Seniors register to vote in presidential election

Ann Pomeroy, Newtonian Editor-in-Chief

Many seniors are faced with a difficult decision this November. As their 18th birthday’s fly by they gain new responsibilities and opportunities. One major opportunity for the legal adults in the class of 2021 is the choice whether or not to vote in the 2020 election.

No matter one’s political viewpoint, most everyone knows how important it is for citizens of the United States to participate in voting and let their voices be heard. According to National Public Radio, in the 2016 presidential election only 6 in 10 eligible voters cast ballots.

I want to take part in the voting for the next president of the United States, I have a voice and I feel like I should use it,” senior John Koontz said. “Take pride in the country you live in, and register in order to make it a better place for you and others.”

Koontz registered to vote in the election towards the end of July. Although he was always planning to participate in the election, the unprecedented times with the COVID-19 pandemic contributed to his urge to want to have his voice heard.

“I was always going to register to vote, but the fact that COVID happened and could have been handled better and the fact that police brutality is still happening make for extra voting motivation,” Koontz said.

According to The Conversation, the U.S. has one of the lowest rates of youth voter turnout in the world. With evidence and statistics from Super Tuesday, the 2020 presidential election is even worse than in previous years with only 1 in 5 young people casting ballots in their state’s primary. 

“Young people should register because they have a voice in determining who leads their country, and they should use it,” Koontz said. “I would like to see more of my class registering to vote.” 

Similar to Koontz, senior Trey Swingle registered far in advance of the Kansas voter registration deadline. Swingle voices that it is important for youth to register because it adds a new viewpoint in which politicians have to take into consideration to receive the youth vote. 

“Democracy is the cornerstone of our society,” Swingle said. “Why not exercise our rights given to us by our founding fathers, I was glad to be given the ability to vote in this election cycle.”

According to a survey of NHS seniors, 88% are not registered to vote. Although some were not of legal voting age, this number is higher than the national average. According to FairVoter, approximately 40% of eligible voters do not participate in presidential elections
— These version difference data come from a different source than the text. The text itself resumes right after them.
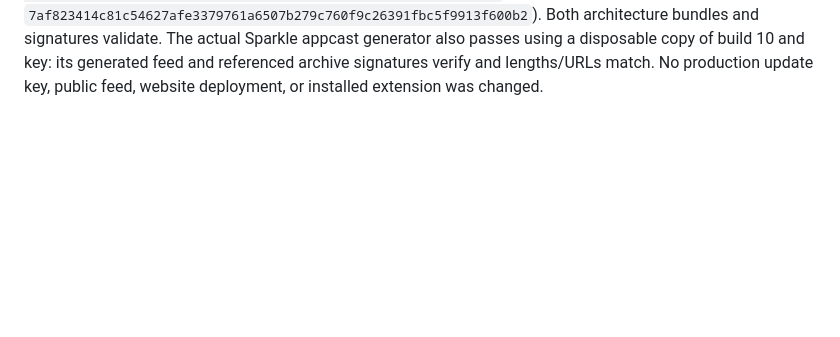
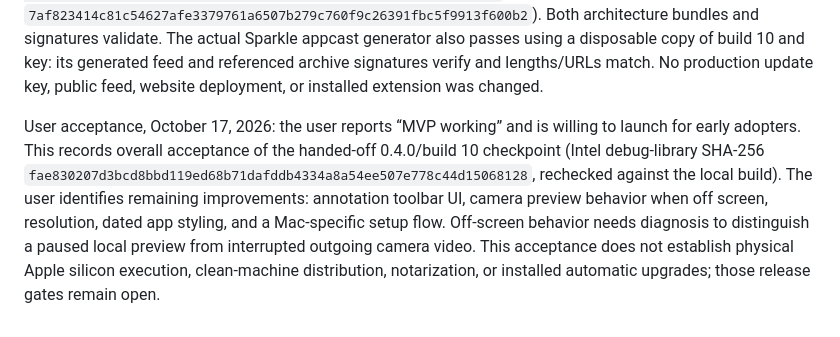
Before and after one commit to MalcolmWeaver/Callayers, a Markdown page: spec-v2/MACOS.md, the part around the change. GitHub-like rendering; blank space fills up the shorter version.

Commit message:
Record accepted Mac MVP checkpoint and launch follow-ups

```diff
--- a/spec-v2/MACOS.md
+++ b/spec-v2/MACOS.md
@@ -218,3 +218,5 @@ The combined lifecycle test exposed a five-second Core Media I/O refresh stall o
 Final Intel regression after the discovery fix passed: `92f10734-eb91-433c-bd40-055950aed705`. This includes all native fixture suites, the actual isolated application lifecycle, synthetic transport/fallback/reconnect, and fresh webcam-plus-overlay transport with capture/producer/consumer restart. The tested host is 0.4.0/build 9, debug-library SHA-256 `185f5df56ad1e4a6b667169c4ef48548cfc045adf43ba644378c0570632ab86c`; the activated extension remains 0.3.4/build 7. The saved user workspace hash remains `1e219b6fb005735c8a849d215090af125b7e2522220a376c401dd7556a26cf24`. Earlier failing runs remain preserved with their timing evidence. These bounded regressions replace the previously cancelled eight-hour endurance loop; they do not imply human acceptance or physical unplug testing.
 
 Final handoff advances the host to 0.4.0/build 10: new AI cards and imported images save hidden until explicitly shown, matching the app plan. The integration fixture now imports an actual local PNG through WorkspaceModel and verifies hidden storage, explicit show/render, and hide/unload before exercising idle and account lifecycle. All nine native suites and the complete lifecycle/synthetic/webcam regression pass (`460bd231-5143-4845-9e2a-805607c36d73`). Intel debug-library SHA-256: `fae830207d3bcd8bbd119ed68b71dafddb4334a8a54ee507e778c44d15068128`. The final development ZIPs are `build/macos-packages/x86_64/Callayers-0.4.0-10-macos-x86_64-development.zip` (SHA-256 `1080f21def95574187c9b47a6a17dc08a54f6df7356d6bde20dc3caf58b98ed8`) and `build/macos-packages/arm64/Callayers-0.4.0-10-macos-arm64-development.zip` (SHA-256 `7af823414c81c54627afe3379761a6507b279c760f9c26391fbc5f9913f600b2`). Both architecture bundles and signatures validate. The actual Sparkle appcast generator also passes using a disposable copy of build 10 and key: its generated feed and referenced archive signatures verify and lengths/URLs match. No production update key, public feed, website deployment, or installed extension was changed.
+
+User acceptance, October 17, 2026: the user reports “MVP working” and is willing to launch for early adopters. This records overall acceptance of the handed-off 0.4.0/build 10 checkpoint (Intel debug-library SHA-256 `fae830207d3bcd8bbd119ed68b71dafddb4334a8a54ee507e778c44d15068128`, rechecked against the local build). The user identifies remaining improvements: annotation toolbar UI, camera preview behavior when off screen, resolution, dated app styling, and a Mac-specific setup flow. Off-screen behavior needs diagnosis to distinguish a paused local preview from interrupted outgoing camera video. This acceptance does not establish physical Apple silicon execution, clean-machine distribution, notarization, or installed automatic upgrades; those release gates remain open.
```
“My decision to register mainly stems from my love of policy debate,” Swingle said. “It taught me how to interact with others and how the government interacts with me. Knowing that the government affects everyone even at the local level. Why would you not vote?
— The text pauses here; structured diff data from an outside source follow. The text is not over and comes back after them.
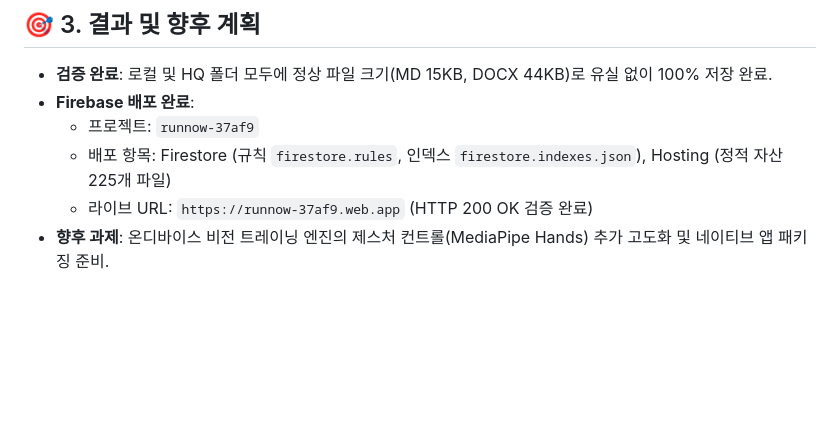
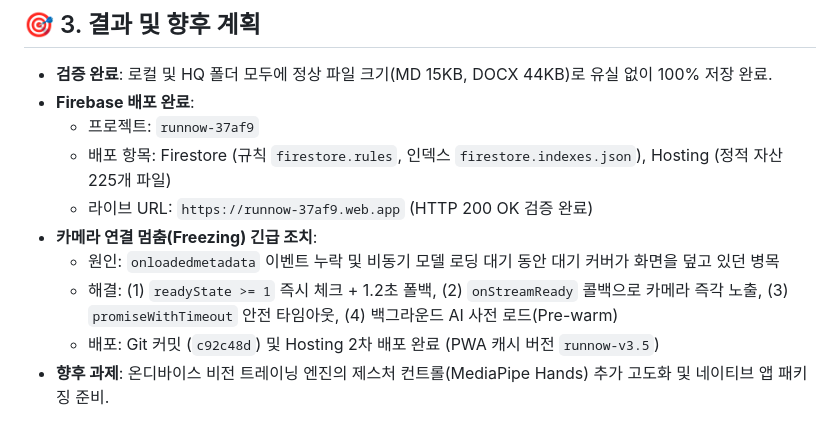
Before and after one commit to Leeseunjib/RUNNOW, a Markdown page: docs/2026-09-04_RunNow_WorkLog.md, the part around the change. GitHub-like rendering; blank space fills up the shorter version.

Commit message:
docs: record camera connection fix and hosting redeploy in worklog

```diff
--- a/docs/2026-09-04_RunNow_WorkLog.md
+++ b/docs/2026-09-04_RunNow_WorkLog.md
@@ -55,4 +55,8 @@
   - 프로젝트: `runnow-37af9`
   - 배포 항목: Firestore (규칙 `firestore.rules`, 인덱스 `firestore.indexes.json`), Hosting (정적 자산 225개 파일)
   - 라이브 URL: `https://runnow-37af9.web.app` (HTTP 200 OK 검증 완료)
+- **카메라 연결 멈춤(Freezing) 긴급 조치**:
+  - 원인: `onloadedmetadata` 이벤트 누락 및 비동기 모델 로딩 대기 동안 대기 커버가 화면을 덮고 있던 병목
+  - 해결: (1) `readyState >= 1` 즉시 체크 + 1.2초 폴백, (2) `onStreamReady` 콜백으로 카메라 즉각 노출, (3) `promiseWithTimeout` 안전 타임아웃, (4) 백그라운드 AI 사전 로드(Pre-warm)
+  - 배포: Git 커밋 (`c92c48d`) 및 Hosting 2차 배포 완료 (PWA 캐시 버전 `runnow-v3.5`)
 - **향후 과제**: 온디바이스 비전 트레이닝 엔진의 제스처 컨트롤(MediaPipe Hands) 추가 고도화 및 네이티브 앱 패키징 준비.
```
Koontz decided to vote through a mail in ballot because it is more convenient for him. Swingle on the other hand has decided to vote in person.

“I decided to vote in-person,” Swingle said. “The reason for this is that the alternatives only cause problems. Mail in voting has led to votes not being counted. Online voting hasn’t been tested enough and most security experts advise against it. With that being said the only other alternative would be in person voting.”

No matter whether in person, online, or by mail, the registration deadline for Kansas voters is Oct. 13. Election day this year will be Nov. 3. 

“Vote for what you believe,” Swingle said. “Don’t think about it as voting for the lesser of two evils, that is how morally horrendous people get elected.”